# Stored items:
=-=-=-=-=

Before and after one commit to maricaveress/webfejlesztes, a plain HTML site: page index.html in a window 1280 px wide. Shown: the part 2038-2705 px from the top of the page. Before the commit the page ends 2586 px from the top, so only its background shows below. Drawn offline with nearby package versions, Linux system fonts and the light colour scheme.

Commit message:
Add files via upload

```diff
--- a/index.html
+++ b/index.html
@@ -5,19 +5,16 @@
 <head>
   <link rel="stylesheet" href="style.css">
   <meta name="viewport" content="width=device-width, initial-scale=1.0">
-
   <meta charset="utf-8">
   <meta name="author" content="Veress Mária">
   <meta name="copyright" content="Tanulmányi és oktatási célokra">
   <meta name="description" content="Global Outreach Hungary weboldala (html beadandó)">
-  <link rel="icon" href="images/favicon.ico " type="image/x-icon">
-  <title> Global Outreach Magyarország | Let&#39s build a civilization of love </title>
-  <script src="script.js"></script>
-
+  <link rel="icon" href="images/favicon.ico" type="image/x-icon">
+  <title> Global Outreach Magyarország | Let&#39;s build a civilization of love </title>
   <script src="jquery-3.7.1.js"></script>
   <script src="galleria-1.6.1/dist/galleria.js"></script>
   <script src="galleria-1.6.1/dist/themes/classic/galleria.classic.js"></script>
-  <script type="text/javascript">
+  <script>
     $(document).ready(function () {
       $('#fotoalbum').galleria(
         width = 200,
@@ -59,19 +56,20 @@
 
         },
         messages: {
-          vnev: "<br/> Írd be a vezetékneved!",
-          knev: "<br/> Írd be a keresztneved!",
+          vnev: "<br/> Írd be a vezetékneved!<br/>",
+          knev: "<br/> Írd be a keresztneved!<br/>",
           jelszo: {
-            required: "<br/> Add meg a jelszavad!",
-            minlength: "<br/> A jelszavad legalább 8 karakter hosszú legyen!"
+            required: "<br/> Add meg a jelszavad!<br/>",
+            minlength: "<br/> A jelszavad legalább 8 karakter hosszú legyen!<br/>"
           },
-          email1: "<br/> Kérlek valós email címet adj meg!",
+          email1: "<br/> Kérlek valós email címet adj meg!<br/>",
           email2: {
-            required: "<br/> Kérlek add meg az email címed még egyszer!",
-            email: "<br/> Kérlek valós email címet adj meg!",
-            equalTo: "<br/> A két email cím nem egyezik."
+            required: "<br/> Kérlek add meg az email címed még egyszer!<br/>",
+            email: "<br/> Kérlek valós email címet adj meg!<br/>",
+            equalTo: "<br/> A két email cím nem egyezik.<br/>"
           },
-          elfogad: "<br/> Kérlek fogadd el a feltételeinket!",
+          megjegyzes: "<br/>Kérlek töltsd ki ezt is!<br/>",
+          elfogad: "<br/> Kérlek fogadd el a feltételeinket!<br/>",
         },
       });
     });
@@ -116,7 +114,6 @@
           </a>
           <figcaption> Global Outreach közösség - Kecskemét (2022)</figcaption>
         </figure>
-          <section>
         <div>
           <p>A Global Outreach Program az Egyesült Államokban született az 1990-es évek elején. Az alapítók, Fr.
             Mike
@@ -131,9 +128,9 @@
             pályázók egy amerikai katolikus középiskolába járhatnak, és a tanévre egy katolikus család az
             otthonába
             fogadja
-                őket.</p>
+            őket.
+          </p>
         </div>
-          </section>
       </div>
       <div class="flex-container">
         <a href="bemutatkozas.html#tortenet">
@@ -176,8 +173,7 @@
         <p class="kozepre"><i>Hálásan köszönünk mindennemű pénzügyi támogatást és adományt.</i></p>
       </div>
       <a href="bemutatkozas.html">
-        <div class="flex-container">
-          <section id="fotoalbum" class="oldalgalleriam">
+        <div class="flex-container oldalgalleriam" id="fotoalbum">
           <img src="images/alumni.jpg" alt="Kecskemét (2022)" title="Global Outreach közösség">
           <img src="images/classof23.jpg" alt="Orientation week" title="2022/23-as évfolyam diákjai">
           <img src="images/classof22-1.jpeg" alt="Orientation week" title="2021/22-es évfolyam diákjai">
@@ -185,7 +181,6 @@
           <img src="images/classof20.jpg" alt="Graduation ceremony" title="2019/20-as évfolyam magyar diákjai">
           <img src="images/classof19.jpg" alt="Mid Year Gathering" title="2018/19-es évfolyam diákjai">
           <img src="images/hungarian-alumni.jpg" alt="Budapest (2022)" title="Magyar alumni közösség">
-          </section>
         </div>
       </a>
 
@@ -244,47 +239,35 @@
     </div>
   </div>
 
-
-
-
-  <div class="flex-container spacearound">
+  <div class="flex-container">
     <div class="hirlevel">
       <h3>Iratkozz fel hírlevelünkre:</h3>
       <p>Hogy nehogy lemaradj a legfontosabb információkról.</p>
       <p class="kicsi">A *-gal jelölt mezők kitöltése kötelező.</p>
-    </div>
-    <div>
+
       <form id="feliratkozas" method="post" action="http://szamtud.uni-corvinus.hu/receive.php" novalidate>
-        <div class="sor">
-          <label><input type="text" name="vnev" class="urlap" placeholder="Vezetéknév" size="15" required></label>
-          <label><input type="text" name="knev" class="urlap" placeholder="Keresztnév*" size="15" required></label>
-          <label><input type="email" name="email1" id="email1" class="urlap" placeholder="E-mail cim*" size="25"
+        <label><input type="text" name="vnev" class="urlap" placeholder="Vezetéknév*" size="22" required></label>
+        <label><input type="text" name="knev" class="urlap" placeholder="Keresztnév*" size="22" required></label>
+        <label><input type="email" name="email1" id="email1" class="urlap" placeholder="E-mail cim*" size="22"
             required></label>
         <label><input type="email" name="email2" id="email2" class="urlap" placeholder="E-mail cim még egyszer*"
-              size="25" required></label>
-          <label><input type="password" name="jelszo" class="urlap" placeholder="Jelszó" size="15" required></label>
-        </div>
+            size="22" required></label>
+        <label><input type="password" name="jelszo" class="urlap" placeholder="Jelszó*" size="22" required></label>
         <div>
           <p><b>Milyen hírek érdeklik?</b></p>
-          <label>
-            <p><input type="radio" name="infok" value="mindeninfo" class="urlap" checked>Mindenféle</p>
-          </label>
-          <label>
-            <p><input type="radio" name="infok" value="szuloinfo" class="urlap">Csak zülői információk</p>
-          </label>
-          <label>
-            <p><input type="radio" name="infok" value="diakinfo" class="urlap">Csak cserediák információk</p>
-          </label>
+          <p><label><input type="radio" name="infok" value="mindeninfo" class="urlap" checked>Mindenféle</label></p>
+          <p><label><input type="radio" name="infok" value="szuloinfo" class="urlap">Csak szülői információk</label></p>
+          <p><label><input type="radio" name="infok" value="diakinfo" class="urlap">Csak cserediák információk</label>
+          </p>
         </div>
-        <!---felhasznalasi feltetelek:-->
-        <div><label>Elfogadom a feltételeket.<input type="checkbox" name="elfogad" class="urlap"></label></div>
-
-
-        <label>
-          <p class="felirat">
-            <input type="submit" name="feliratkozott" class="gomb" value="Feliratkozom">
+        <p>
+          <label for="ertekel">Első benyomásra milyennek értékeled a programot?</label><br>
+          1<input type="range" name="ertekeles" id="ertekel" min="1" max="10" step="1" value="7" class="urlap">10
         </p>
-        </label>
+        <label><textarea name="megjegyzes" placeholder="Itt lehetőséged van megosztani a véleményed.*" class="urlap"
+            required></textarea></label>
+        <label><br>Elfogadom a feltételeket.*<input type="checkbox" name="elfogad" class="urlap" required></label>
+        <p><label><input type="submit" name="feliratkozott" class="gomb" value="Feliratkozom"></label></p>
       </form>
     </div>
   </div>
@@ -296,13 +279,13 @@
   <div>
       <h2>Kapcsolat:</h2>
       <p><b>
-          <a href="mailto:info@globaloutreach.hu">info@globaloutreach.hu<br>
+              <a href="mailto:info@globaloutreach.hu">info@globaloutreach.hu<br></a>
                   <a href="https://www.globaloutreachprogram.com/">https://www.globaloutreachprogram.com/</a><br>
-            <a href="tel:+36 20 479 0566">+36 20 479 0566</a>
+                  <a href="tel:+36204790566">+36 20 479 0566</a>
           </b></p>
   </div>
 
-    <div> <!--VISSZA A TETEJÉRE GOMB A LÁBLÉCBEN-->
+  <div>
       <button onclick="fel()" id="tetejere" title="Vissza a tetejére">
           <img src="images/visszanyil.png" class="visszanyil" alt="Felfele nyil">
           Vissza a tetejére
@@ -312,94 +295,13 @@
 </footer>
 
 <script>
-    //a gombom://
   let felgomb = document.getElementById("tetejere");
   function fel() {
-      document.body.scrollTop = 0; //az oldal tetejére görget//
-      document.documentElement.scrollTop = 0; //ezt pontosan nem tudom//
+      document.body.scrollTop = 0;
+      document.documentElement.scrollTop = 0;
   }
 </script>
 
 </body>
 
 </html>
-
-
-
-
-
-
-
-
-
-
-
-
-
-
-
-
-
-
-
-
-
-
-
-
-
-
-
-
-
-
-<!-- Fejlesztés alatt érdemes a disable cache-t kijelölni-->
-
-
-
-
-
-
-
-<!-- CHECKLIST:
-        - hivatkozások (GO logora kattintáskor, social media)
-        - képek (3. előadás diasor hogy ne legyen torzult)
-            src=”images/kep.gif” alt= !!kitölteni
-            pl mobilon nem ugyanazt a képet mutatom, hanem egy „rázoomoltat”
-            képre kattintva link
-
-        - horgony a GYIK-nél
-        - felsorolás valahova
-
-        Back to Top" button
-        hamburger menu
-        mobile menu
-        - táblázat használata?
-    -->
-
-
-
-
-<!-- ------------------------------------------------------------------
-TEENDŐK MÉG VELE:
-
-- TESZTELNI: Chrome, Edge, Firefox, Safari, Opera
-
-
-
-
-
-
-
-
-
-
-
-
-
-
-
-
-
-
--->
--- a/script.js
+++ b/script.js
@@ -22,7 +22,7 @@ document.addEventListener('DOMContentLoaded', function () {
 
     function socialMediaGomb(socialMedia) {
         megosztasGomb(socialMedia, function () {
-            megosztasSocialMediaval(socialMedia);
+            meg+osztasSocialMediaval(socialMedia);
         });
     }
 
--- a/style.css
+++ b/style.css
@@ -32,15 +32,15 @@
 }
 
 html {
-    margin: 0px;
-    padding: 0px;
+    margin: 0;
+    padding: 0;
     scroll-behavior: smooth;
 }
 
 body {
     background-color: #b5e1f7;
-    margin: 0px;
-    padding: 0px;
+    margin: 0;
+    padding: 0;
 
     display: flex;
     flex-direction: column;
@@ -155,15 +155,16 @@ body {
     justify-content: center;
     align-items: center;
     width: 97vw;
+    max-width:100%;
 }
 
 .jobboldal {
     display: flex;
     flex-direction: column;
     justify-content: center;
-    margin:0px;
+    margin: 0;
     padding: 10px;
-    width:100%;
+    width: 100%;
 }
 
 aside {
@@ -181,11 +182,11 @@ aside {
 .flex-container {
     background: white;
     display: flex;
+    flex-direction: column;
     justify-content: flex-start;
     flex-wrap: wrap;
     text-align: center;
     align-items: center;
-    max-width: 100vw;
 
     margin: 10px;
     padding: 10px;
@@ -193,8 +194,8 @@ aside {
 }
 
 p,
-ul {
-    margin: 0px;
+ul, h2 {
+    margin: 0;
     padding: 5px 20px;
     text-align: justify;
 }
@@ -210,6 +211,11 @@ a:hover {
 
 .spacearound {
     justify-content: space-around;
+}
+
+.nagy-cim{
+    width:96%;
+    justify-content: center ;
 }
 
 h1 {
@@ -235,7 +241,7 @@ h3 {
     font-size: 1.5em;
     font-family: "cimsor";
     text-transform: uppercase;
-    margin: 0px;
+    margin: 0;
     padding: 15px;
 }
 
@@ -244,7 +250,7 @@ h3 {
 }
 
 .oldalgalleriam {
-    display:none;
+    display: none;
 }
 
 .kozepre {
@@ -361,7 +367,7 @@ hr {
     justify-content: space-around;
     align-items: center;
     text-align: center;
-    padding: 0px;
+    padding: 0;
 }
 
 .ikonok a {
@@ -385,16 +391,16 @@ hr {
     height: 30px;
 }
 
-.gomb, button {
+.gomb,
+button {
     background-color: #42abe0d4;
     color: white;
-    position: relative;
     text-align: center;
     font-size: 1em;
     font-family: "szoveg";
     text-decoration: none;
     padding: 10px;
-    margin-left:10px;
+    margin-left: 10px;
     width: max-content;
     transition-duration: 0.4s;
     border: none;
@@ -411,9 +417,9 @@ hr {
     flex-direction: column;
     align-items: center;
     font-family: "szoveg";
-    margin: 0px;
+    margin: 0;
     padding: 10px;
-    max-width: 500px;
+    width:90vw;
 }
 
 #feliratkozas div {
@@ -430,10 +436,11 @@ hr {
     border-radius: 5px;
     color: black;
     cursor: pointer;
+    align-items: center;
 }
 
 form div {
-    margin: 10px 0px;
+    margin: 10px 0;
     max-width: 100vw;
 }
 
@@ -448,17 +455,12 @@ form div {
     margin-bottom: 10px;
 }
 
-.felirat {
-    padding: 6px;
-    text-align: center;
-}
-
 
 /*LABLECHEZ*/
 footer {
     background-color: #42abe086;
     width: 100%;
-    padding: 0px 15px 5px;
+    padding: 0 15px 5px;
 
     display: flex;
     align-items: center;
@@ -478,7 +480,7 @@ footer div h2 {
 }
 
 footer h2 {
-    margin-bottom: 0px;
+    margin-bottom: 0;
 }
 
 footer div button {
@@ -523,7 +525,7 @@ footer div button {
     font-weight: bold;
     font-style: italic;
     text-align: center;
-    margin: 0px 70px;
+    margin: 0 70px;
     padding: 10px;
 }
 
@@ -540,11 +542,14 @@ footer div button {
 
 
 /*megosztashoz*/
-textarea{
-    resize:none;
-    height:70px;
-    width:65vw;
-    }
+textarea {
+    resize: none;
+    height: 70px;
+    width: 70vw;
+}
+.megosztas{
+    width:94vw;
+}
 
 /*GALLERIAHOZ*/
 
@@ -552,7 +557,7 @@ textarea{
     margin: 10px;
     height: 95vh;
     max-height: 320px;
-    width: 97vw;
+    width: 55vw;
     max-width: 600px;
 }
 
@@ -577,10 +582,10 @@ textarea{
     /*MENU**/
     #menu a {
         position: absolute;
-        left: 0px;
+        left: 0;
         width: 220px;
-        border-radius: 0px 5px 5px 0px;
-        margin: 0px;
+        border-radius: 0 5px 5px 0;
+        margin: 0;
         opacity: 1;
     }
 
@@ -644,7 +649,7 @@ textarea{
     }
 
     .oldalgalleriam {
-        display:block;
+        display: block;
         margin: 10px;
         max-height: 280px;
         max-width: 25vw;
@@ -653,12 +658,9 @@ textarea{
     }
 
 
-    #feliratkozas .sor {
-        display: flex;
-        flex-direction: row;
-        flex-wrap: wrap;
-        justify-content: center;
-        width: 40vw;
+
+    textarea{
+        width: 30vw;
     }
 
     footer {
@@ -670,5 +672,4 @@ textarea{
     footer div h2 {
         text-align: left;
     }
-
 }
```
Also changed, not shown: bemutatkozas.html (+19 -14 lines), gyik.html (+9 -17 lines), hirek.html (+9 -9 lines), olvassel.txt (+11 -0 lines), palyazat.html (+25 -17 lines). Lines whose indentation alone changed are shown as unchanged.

=-=-=-=-=

# Problem statement:
All lines of the records above with the word "footer" in them are to be copied.

# Your solution:
 </footer>
 footer {
@@ -478,7 +480,7 @@ footer div h2 {
 footer h2 {
 footer div button {
@@ -523,7 +525,7 @@ footer div button {
@@ -540,11 +542,14 @@ footer div button {
     footer {
     footer div h2 {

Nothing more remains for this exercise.